(Data for processing)
====
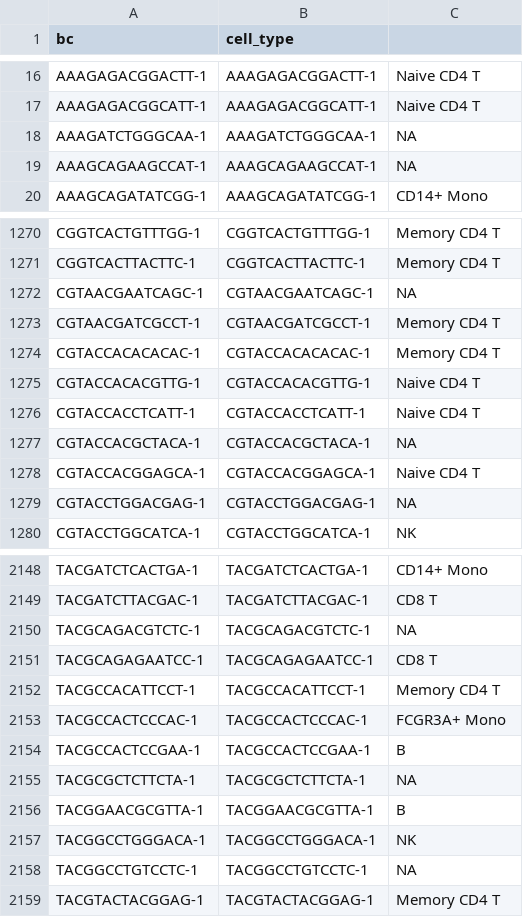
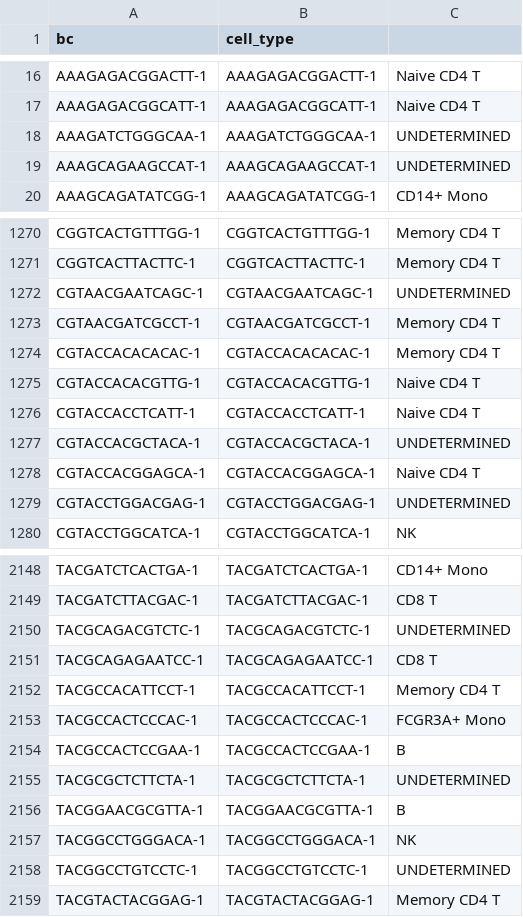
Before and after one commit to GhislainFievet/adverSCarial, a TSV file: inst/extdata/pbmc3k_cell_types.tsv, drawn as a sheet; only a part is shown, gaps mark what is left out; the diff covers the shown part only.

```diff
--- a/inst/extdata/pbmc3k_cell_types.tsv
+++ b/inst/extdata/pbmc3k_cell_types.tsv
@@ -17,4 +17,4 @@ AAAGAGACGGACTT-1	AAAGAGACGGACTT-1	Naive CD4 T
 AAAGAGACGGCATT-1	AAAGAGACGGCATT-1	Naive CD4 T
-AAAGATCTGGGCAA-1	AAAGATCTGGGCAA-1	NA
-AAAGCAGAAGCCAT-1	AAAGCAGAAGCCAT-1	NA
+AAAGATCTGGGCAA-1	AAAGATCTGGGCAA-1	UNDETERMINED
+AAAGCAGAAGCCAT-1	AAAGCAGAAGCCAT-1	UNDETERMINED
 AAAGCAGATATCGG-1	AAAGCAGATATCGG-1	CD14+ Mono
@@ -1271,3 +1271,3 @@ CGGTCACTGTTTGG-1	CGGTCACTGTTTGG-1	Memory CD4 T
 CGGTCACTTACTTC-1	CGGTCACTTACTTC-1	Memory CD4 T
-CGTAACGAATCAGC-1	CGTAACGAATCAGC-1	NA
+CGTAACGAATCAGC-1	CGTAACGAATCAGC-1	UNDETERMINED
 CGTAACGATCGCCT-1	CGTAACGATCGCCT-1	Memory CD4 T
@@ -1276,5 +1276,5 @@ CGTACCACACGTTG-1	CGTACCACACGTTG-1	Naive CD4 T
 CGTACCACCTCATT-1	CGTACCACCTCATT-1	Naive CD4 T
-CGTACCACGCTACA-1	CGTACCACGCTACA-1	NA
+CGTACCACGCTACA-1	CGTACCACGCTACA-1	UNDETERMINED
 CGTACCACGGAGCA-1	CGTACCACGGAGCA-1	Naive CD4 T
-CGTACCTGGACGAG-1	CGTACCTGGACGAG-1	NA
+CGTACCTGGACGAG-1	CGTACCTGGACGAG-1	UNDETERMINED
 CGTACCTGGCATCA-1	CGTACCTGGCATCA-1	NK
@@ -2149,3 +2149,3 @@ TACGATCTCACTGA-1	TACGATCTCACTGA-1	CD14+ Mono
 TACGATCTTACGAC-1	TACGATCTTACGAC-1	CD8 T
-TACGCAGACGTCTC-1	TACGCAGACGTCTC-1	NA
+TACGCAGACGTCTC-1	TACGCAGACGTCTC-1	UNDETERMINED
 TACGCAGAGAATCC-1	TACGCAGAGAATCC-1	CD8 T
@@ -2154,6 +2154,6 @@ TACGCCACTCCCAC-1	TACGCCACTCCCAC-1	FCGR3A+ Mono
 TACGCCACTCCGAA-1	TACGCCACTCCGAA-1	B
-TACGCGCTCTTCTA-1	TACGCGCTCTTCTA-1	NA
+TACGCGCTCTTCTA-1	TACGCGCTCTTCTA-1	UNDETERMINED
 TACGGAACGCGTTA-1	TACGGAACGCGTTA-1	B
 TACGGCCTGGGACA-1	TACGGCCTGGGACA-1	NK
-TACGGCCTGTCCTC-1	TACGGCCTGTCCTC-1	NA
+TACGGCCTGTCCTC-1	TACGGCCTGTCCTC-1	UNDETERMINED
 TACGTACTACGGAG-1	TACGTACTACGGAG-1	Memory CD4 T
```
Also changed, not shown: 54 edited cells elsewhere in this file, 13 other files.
====
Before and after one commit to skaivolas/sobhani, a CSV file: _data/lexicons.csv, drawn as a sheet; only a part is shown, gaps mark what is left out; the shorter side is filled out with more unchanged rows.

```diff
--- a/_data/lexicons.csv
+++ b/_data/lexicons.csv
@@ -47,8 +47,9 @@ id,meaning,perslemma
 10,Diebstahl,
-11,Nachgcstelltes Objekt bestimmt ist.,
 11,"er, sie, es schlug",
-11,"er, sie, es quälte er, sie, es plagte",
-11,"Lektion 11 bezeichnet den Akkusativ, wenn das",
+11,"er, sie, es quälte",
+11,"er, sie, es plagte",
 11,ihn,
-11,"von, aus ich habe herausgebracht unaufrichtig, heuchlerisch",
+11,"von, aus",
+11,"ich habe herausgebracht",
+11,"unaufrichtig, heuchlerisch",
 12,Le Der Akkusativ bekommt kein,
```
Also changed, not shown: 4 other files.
====
(Exercise requirements) Copy out, from the material above, each line in which the string "plagte" is found.

(Result of this task)
-11,"er, sie, es quälte er, sie, es plagte",
+11,"er, sie, es plagte",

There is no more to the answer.